> _WORK ORDER_: Please count the lines below that contain the word "class", and reply with that number alone.

───── STUDY MATERIAL ─────

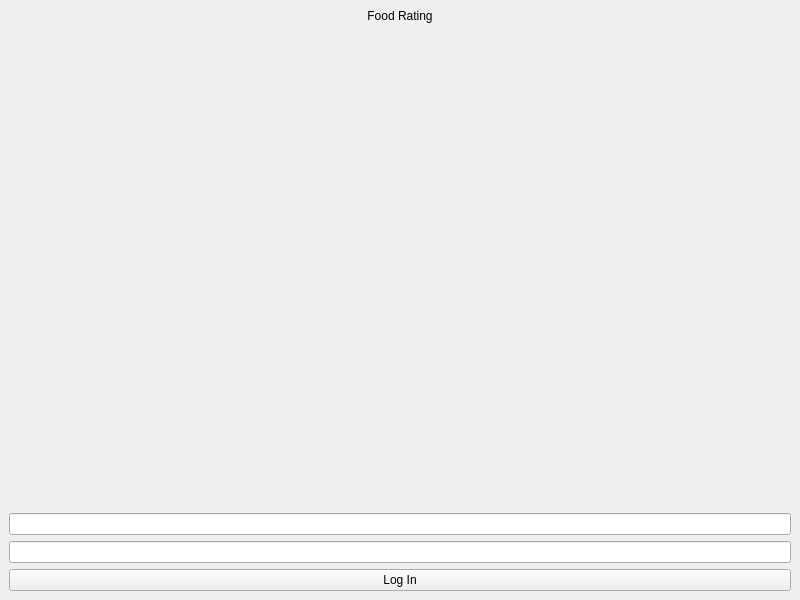
Qt form src/ui/login.ui (JSpencerPittman/FoodRating) before a commit.
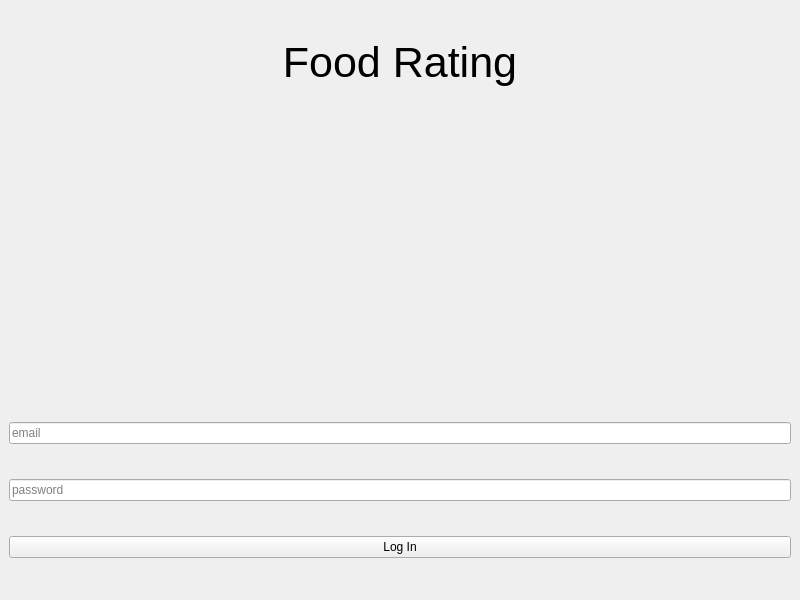
The same form after that commit.

Commit message: Added clarifying labels and style changes

The edit to the form file:
```diff
--- a/src/ui/login.ui
+++ b/src/ui/login.ui
@@ -17,6 +17,17 @@
    <layout class="QVBoxLayout" name="verticalLayout">
     <item>
      <widget class="QLabel" name="label">
+      <property name="sizePolicy">
+       <sizepolicy hsizetype="Preferred" vsizetype="Maximum">
+        <horstretch>0</horstretch>
+        <verstretch>0</verstretch>
+       </sizepolicy>
+      </property>
+      <property name="font">
+       <font>
+        <pointsize>32</pointsize>
+       </font>
+      </property>
       <property name="text">
        <string>Food Rating</string>
       </property>
@@ -30,19 +41,30 @@
       <property name="orientation">
        <enum>Qt::Vertical</enum>
       </property>
+      <property name="sizeType">
+       <enum>QSizePolicy::Maximum</enum>
+      </property>
       <property name="sizeHint" stdset="0">
        <size>
         <width>20</width>
-        <height>40</height>
+        <height>300</height>
        </size>
       </property>
      </spacer>
     </item>
     <item>
-     <widget class="QLineEdit" name="emailLineEdit"/>
+     <widget class="QLineEdit" name="emailLineEdit">
+      <property name="placeholderText">
+       <string>email</string>
+      </property>
+     </widget>
     </item>
     <item>
-     <widget class="QLineEdit" name="passwordLineEdit"/>
+     <widget class="QLineEdit" name="passwordLineEdit">
+      <property name="placeholderText">
+       <string>password</string>
+      </property>
+     </widget>
     </item>
     <item>
      <widget class="QPushButton" name="loginButton">
```
The commit also changes 4 other files.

─────

> _YOUR SOLUTION_: 7